  • TerryB

    Nice. All done with the magic of light. It shows what the eye sees isn’t necessarily true! Thanks for the demonstration.

    • Aja Vorackova

      You’re welcome, we’re happy you like it. :)

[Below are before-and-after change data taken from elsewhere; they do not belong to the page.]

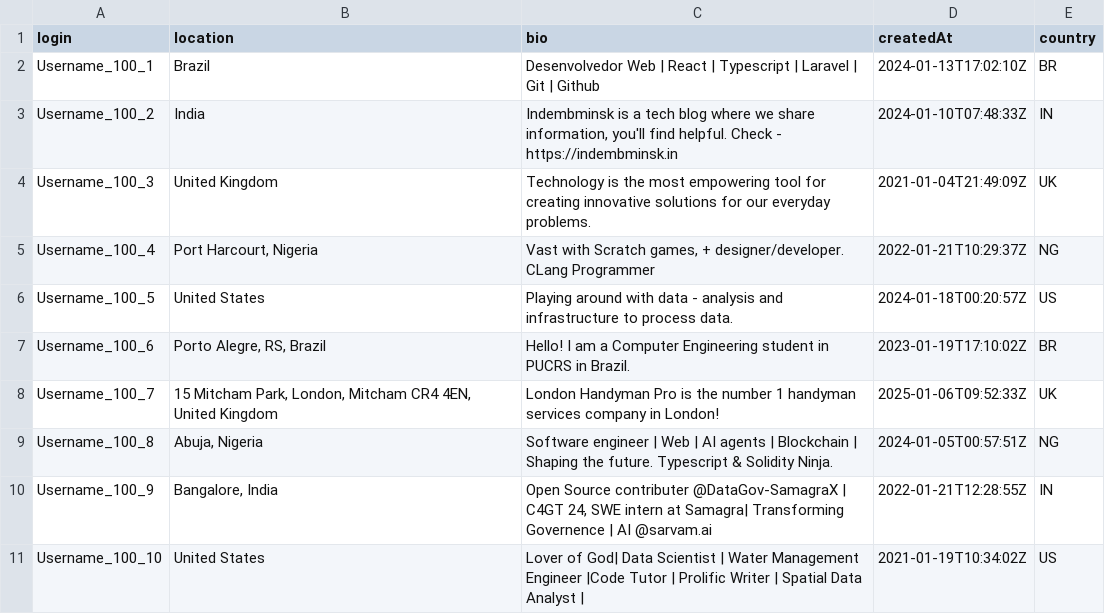
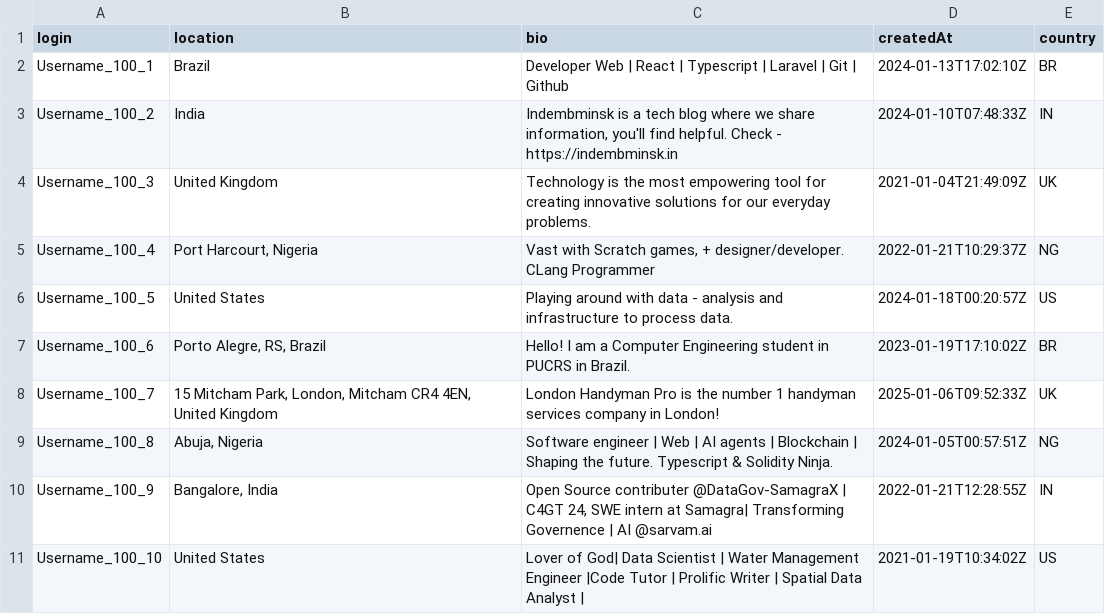
Before and after one commit to AlessandraParziale/LLM-Recruitment-Bias_Replication-Study, a CSV file: dataset_extraction/dataset_100.csv, drawn as a sheet.

Commit message:
update

```diff
--- a/dataset_extraction/dataset_100.csv
+++ b/dataset_extraction/dataset_100.csv
@@ -1,3 +1,3 @@
 login,location,bio,createdAt,country
-Username_100_1,Brazil,Desenvolvedor Web | React | Typescript | Laravel | Git | Github,2024-01-13T17:02:10Z,BR
+Username_100_1,Brazil,Developer Web | React | Typescript | Laravel | Git | Github,2024-01-13T17:02:10Z,BR
 Username_100_2,India,"Indembminsk is a tech blog where we share information, you'll find helpful. Check - https://indembminsk.in ",2024-01-10T07:48:33Z,IN
```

  • Fantastic article! As a photographer who primarily shoots people and nature, this is VERY helpful to better understand still life and product photography. Thanks so much!!